“They technically shouldn’t have proceeded with the operation, but if they didn’t, he would have died on the table anyway,” said Michael. “So they did it, and he got very lucky. They said he probably had three days [left to live].”
That operation extended Matt’s life from three days to nine years. In those nine years, he held his two nieces, Makayla and Kylie, and nephew, Jacob. He met Zann Reynolds just after the operation. They were married in September 2014.
“And that’s why we really started beating the Donate Life bandwagon, because I’ve met tons of people now that without [transplants], I wouldn’t have met them,” said Michael.
Michael said those nine years gave him more time with his best friend.
“It gave us more time together to do stupid things, like watching football, something to keep his mind off the illness,” said Michael. “I mean, we’re a very joking family, so we’d make fun of [the disease]. We’d kind of laugh about it, we’d just try to keep ourselves entertained with it.”
Michael, who used to be a San Francisco 49ers fan, had to convert to be a Raiders fan when Matt told him that was the only way they could continue to share a room when they were young.
Those nine years also allowed both Michael and Matt to give back to the organization that helped them through the transplant, Donate Life New England.
Michael said they networked through Lahey clinic. Donors and recipients would call Michael and Matt to discuss the procedure and help them through that time.
Michael continues to network with donors and recipients through Donate Life. The Maine Donate Life License Plate website, along with the Facebook page, encourages people to share their story, whether they were donors, recipients or family of either. Michael said he has received many stories, but most people don’t want to share them.
“It’s almost like they’re feeling taboo about it or they’re bragging, but we want to get that kind of stigma off that,” said Michael. “Just hey, this is what we’re doing, this is why we do it. You could be a [donor] tomorrow.”
Twenty-nine states already have “Donate Life” license plates through Donate Life America. Alabama’s plates are coming soon. Tennessee is still in the application process, the same as Maine.
“The struggle now is getting those 2,000 preorders,” said Reynolds. We have a lot of support. A lot of people like the idea, but we’re really trying to convey that we need 2,000 orders for the plates to even happen.”
If the goal is not reached, the money will be refunded.
The 2,000, and hopefully more, license plates that will be promoting organ donation in Maine will not only start the conversation about organ donation or stray the topic away from being taboo, it will also be a reminder of Matt Shaw.

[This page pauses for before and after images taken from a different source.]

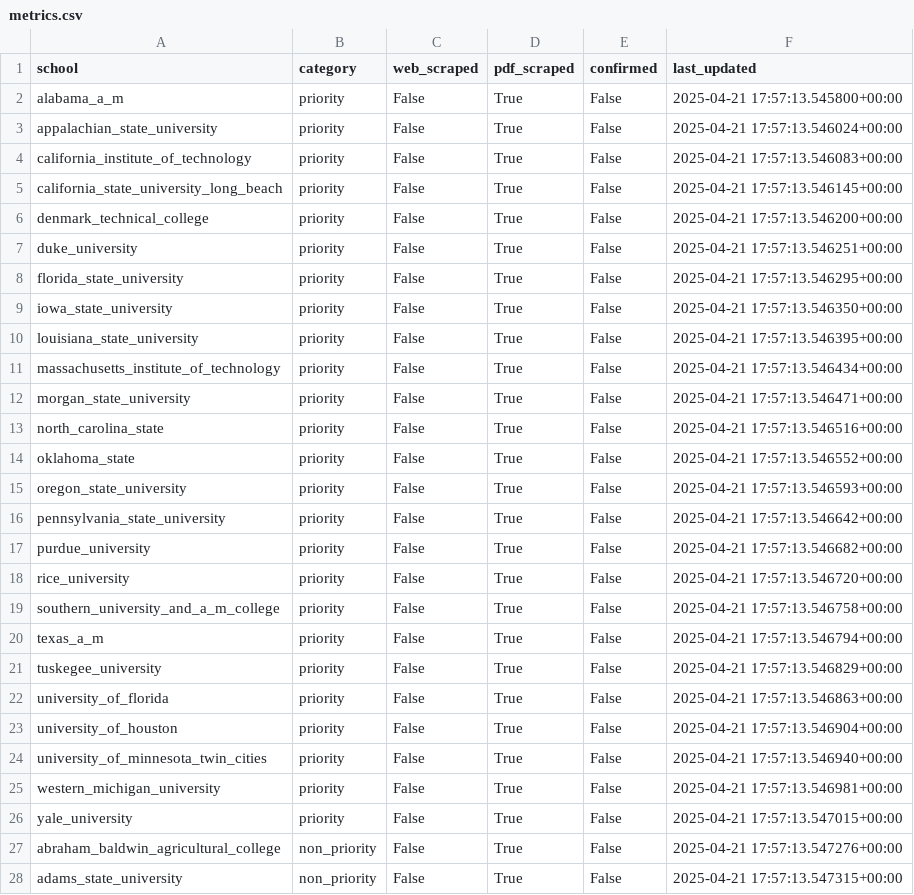
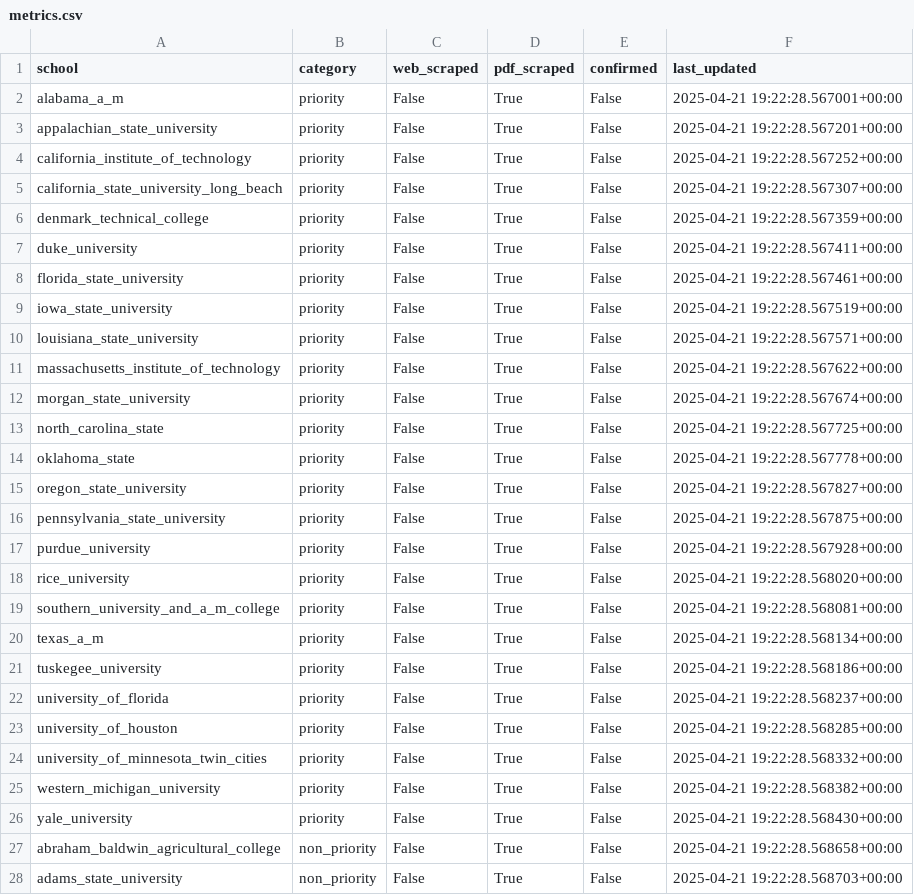
Before and after one commit to IsaacWeber1/final_results, a CSV file: metrics.csv, drawn as a sheet; only a part is shown; the diff covers the shown part only.

```diff
--- a/metrics.csv
+++ b/metrics.csv
@@ -1,28 +1,28 @@
 school,category,web_scraped,pdf_scraped,confirmed,last_updated
-alabama_a_m,priority,False,True,False,2025-04-21 17:57:13.545800+00:00
-appalachian_state_university,priority,False,True,False,2025-04-21 17:57:13.546024+00:00
-california_institute_of_technology,priority,False,True,False,2025-04-21 17:57:13.546083+00:00
-california_state_university_long_beach,priority,False,True,False,2025-04-21 17:57:13.546145+00:00
-denmark_technical_college,priority,False,True,False,2025-04-21 17:57:13.546200+00:00
-duke_university,priority,False,True,False,2025-04-21 17:57:13.546251+00:00
-florida_state_university,priority,False,True,False,2025-04-21 17:57:13.546295+00:00
-iowa_state_university,priority,False,True,False,2025-04-21 17:57:13.546350+00:00
-louisiana_state_university,priority,False,True,False,2025-04-21 17:57:13.546395+00:00
-massachusetts_institute_of_technology,priority,False,True,False,2025-04-21 17:57:13.546434+00:00
-morgan_state_university,priority,False,True,False,2025-04-21 17:57:13.546471+00:00
-north_carolina_state,priority,False,True,False,2025-04-21 17:57:13.546516+00:00
-oklahoma_state,priority,False,True,False,2025-04-21 17:57:13.546552+00:00
-oregon_state_university,priority,False,True,False,2025-04-21 17:57:13.546593+00:00
-pennsylvania_state_university,priority,False,True,False,2025-04-21 17:57:13.546642+00:00
-purdue_university,priority,False,True,False,2025-04-21 17:57:13.546682+00:00
-rice_university,priority,False,True,False,2025-04-21 17:57:13.546720+00:00
-southern_university_and_a_m_college,priority,False,True,False,2025-04-21 17:57:13.546758+00:00
-texas_a_m,priority,False,True,False,2025-04-21 17:57:13.546794+00:00
-tuskegee_university,priority,False,True,False,2025-04-21 17:57:13.546829+00:00
-university_of_florida,priority,False,True,False,2025-04-21 17:57:13.546863+00:00
-university_of_houston,priority,False,True,False,2025-04-21 17:57:13.546904+00:00
-university_of_minnesota_twin_cities,priority,False,True,False,2025-04-21 17:57:13.546940+00:00
-western_michigan_university,priority,False,True,False,2025-04-21 17:57:13.546981+00:00
-yale_university,priority,False,True,False,2025-04-21 17:57:13.547015+00:00
-abraham_baldwin_agricultural_college,non_priority,False,True,False,2025-04-21 17:57:13.547276+00:00
-adams_state_university,non_priority,False,True,False,2025-04-21 17:57:13.547315+00:00
+alabama_a_m,priority,False,True,False,2025-04-21 19:22:28.567001+00:00
+appalachian_state_university,priority,False,True,False,2025-04-21 19:22:28.567201+00:00
+california_institute_of_technology,priority,False,True,False,2025-04-21 19:22:28.567252+00:00
+california_state_university_long_beach,priority,False,True,False,2025-04-21 19:22:28.567307+00:00
+denmark_technical_college,priority,False,True,False,2025-04-21 19:22:28.567359+00:00
+duke_university,priority,False,True,False,2025-04-21 19:22:28.567411+00:00
+florida_state_university,priority,False,True,False,2025-04-21 19:22:28.567461+00:00
+iowa_state_university,priority,False,True,False,2025-04-21 19:22:28.567519+00:00
+louisiana_state_university,priority,False,True,False,2025-04-21 19:22:28.567571+00:00
+massachusetts_institute_of_technology,priority,False,True,False,2025-04-21 19:22:28.567622+00:00
+morgan_state_university,priority,False,True,False,2025-04-21 19:22:28.567674+00:00
+north_carolina_state,priority,False,True,False,2025-04-21 19:22:28.567725+00:00
+oklahoma_state,priority,False,True,False,2025-04-21 19:22:28.567778+00:00
+oregon_state_university,priority,False,True,False,2025-04-21 19:22:28.567827+00:00
+pennsylvania_state_university,priority,False,True,False,2025-04-21 19:22:28.567875+00:00
+purdue_university,priority,False,True,False,2025-04-21 19:22:28.567928+00:00
+rice_university,priority,False,True,False,2025-04-21 19:22:28.568020+00:00
+southern_university_and_a_m_college,priority,False,True,False,2025-04-21 19:22:28.568081+00:00
+texas_a_m,priority,False,True,False,2025-04-21 19:22:28.568134+00:00
+tuskegee_university,priority,False,True,False,2025-04-21 19:22:28.568186+00:00
+university_of_florida,priority,False,True,False,2025-04-21 19:22:28.568237+00:00
+university_of_houston,priority,False,True,False,2025-04-21 19:22:28.568285+00:00
+university_of_minnesota_twin_cities,priority,False,True,False,2025-04-21 19:22:28.568332+00:00
+western_michigan_university,priority,False,True,False,2025-04-21 19:22:28.568382+00:00
+yale_university,priority,False,True,False,2025-04-21 19:22:28.568430+00:00
+abraham_baldwin_agricultural_college,non_priority,False,True,False,2025-04-21 19:22:28.568658+00:00
+adams_state_university,non_priority,False,True,False,2025-04-21 19:22:28.568703+00:00
```
Also changed, not shown: 80 edited cells elsewhere in this file, 2 other files.
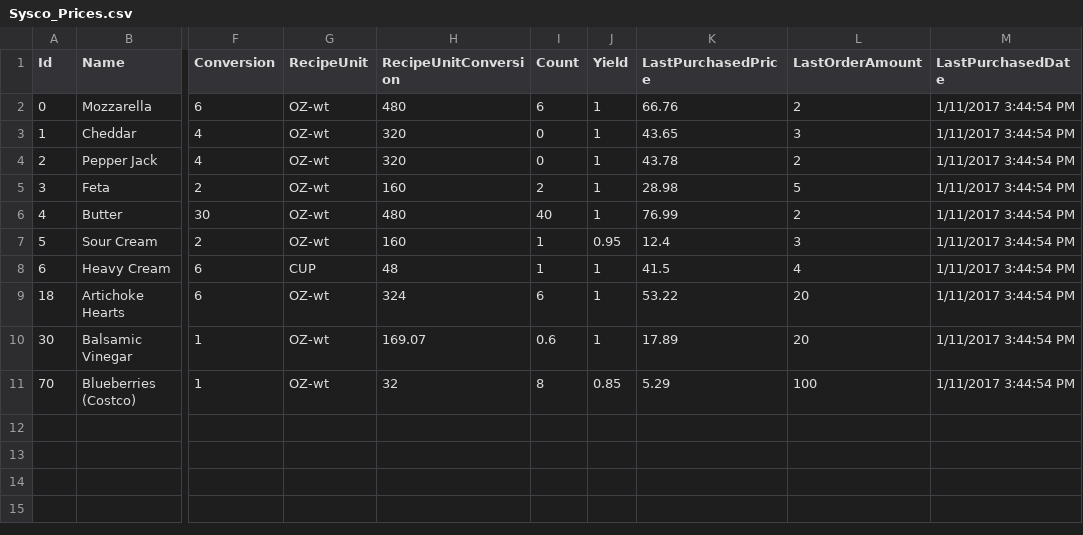
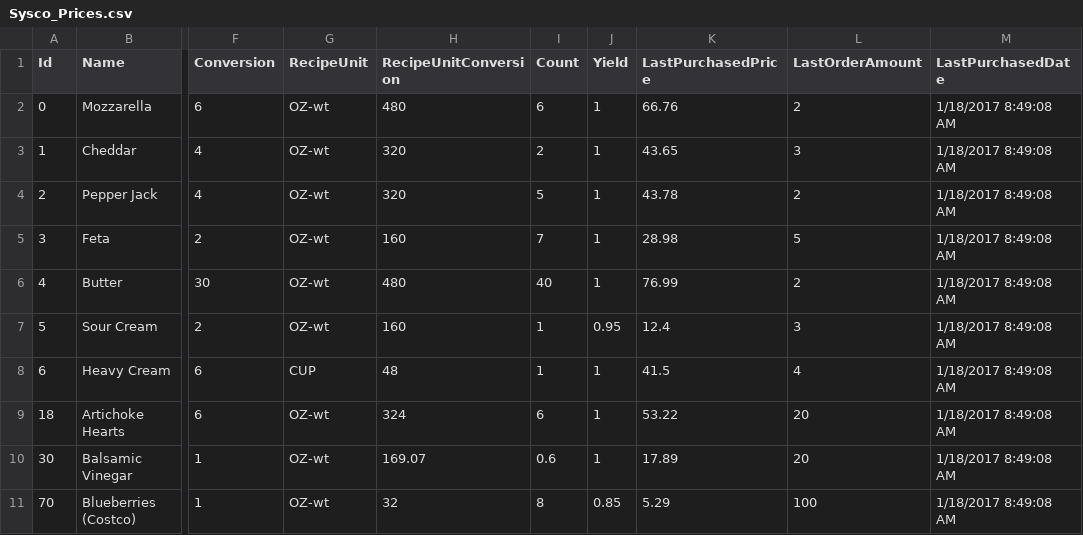
Before and after one commit to adhurjaty/BuddhaBowls, a CSV file: Data/Vendor Prices/Sysco_Prices.csv, drawn as a sheet; only a part is shown, gaps mark what is left out; the diff names each change by its address in the sheet, - before the commit and + after, or states it on an @@ line.

```diff
--- a/Data/Vendor Prices/Sysco_Prices.csv
+++ b/Data/Vendor Prices/Sysco_Prices.csv
-M2:M11 (LastPurchasedDate): 1/11/2017 3:44:54 PM
+M2:M11 (LastPurchasedDate): 1/18/2017 8:49:08 AM
-I3 (Count): 0
+I3 (Count): 2
-I4 (Count): 0
+I4 (Count): 5
-I5 (Count): 2
+I5 (Count): 7
```
Also changed, not shown: Data/InventoryItem.csv, Data/PurchaseOrder.csv, 11 other files.
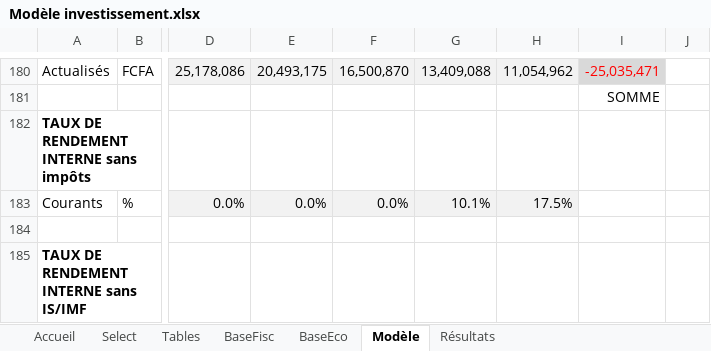
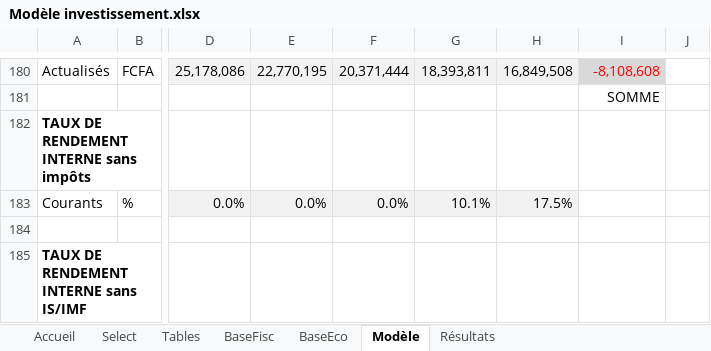
Before and after one commit to tatasss/TEMI, an Excel workbook: annexe/Modèle investissement.xlsx, sheet Modèle, drawn as a sheet; only a part is shown, gaps mark what is left out; values as stored, in another font and other column widths than the file's, no borders; the diff covers the shown part only; the diff names each change by its address in the sheet, - before the commit and + after, or states it on an @@ line.

```diff
--- a/annexe/Modèle investissement.xlsx (sheet Modèle)
+++ b/annexe/Modèle investissement.xlsx (sheet Modèle)
-E180: 20,493,175
+E180: 22,770,195
-F180: 16,500,870
+F180: 20,371,444
-G180: 13,409,088
+G180: 18,393,811
-H180: 11,054,962
+H180: 16,849,508
-I180: -25,035,471
+I180: -8,108,608
```
Also changed, not shown: 57 edited cells and cell formats elsewhere in this sheet, sheet Select, sheet Accueil, sheet BaseEco, 17 other files.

“I did worry about that, like, do I want to think about this every day? Because it also reminds you that he passed away,” said Reynolds. “But overall, it’s really positive. [Matt] was always really big about getting people connected with Donate Life.”
If you want to share your story about organ donation, you can contact Michael Shaw through the Maine Donate Life Plate’s Facebook page or website. Plates can be preordered at www.mainedonatelifeplate.org . The plates cost $25 dollars up front, then $15 annually that is paid with the car’s registration.